__About this task__.
Copy each line of the data beneath in which the word "active" appears.

[Recorded data]
************
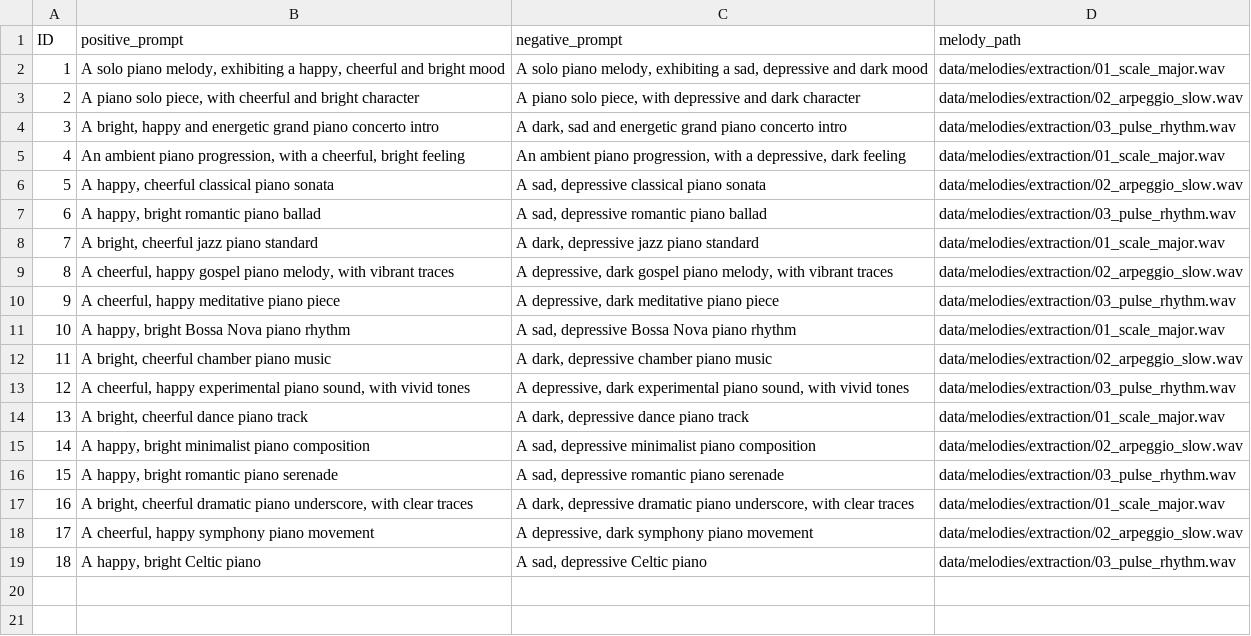
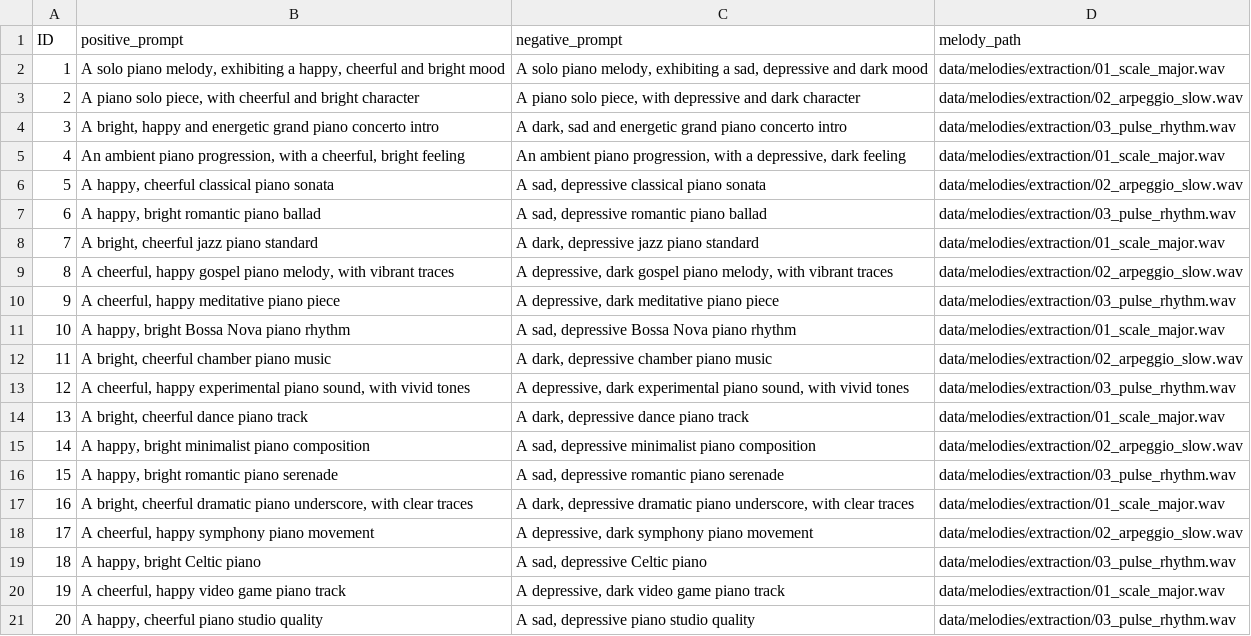
Before and after one commit to TommasoFederici/Emotion-Control-in-MusicGen-via-Steering, a CSV file: data/Happy_Sad/dataset_melody/dataset_piano_melody.csv, drawn as a sheet; the diff names each change by its address in the sheet, - before the commit and + after, or states it on an @@ line.

Commit message:
Scelta melodie e primo fix dataset

```diff
--- a/data/Happy_Sad/dataset_melody/dataset_piano_melody.csv
+++ b/data/Happy_Sad/dataset_melody/dataset_piano_melody.csv
+row 20: 19 | A cheerful, happy video game piano track | A depressive, dark video game piano track | data/melodies/extraction/01_scale_major.wav
+row 21: 20 | A happy, cheerful piano studio quality | A sad, depressive piano studio quality | data/melodies/extraction/03_pulse_rhythm.wav
```
Also changed, not shown: 3 other files.
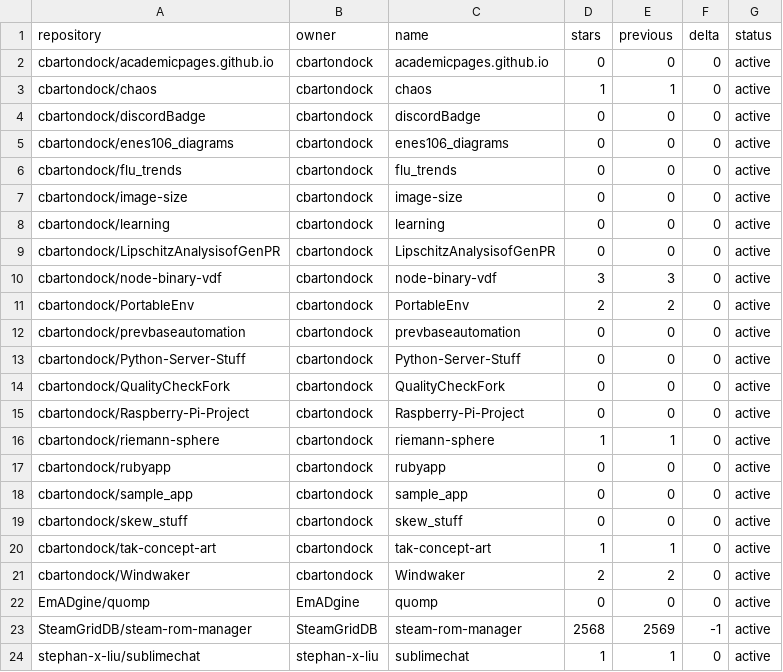
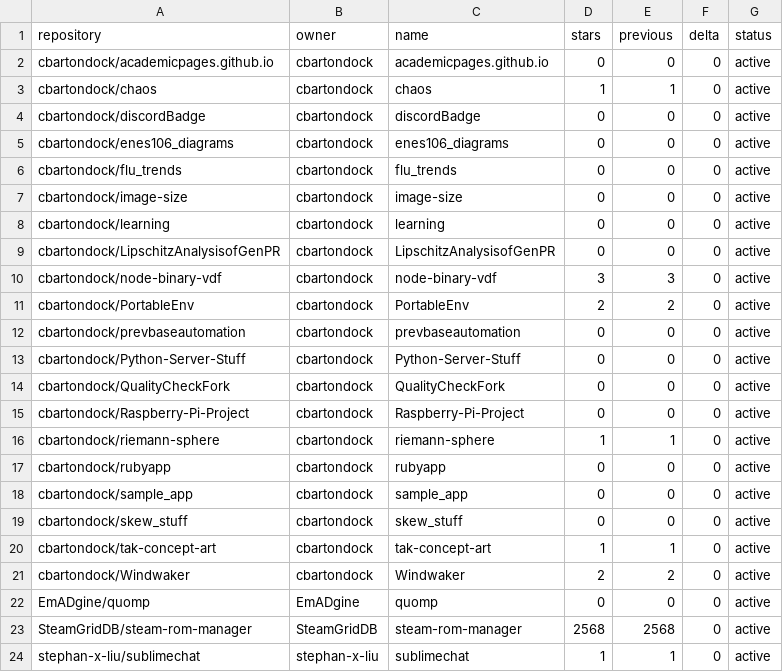
Before and after one commit to SteamGridDB/steam-rom-manager, a CSV file: stars-data.csv, drawn as a sheet.

```diff
--- a/stars-data.csv
+++ b/stars-data.csv
@@ -22,3 +22,3 @@ cbartondock/Windwaker,cbartondock,Windwaker,2,2,0,active
 EmADgine/quomp,EmADgine,quomp,0,0,0,active
-SteamGridDB/steam-rom-manager,SteamGridDB,steam-rom-manager,2568,2569,-1,active
+SteamGridDB/steam-rom-manager,SteamGridDB,steam-rom-manager,2568,2568,0,active
 stephan-x-liu/sublimechat,stephan-x-liu,sublimechat,1,1,0,active
```
Also changed, not shown: 15 other files.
************
__Answer__.
@@ -22,3 +22,3 @@ cbartondock/Windwaker,cbartondock,Windwaker,2,2,0,active
 EmADgine/quomp,EmADgine,quomp,0,0,0,active
-SteamGridDB/steam-rom-manager,SteamGridDB,steam-rom-manager,2568,2569,-1,active
+SteamGridDB/steam-rom-manager,SteamGridDB,steam-rom-manager,2568,2568,0,active
 stephan-x-liu/sublimechat,stephan-x-liu,sublimechat,1,1,0,active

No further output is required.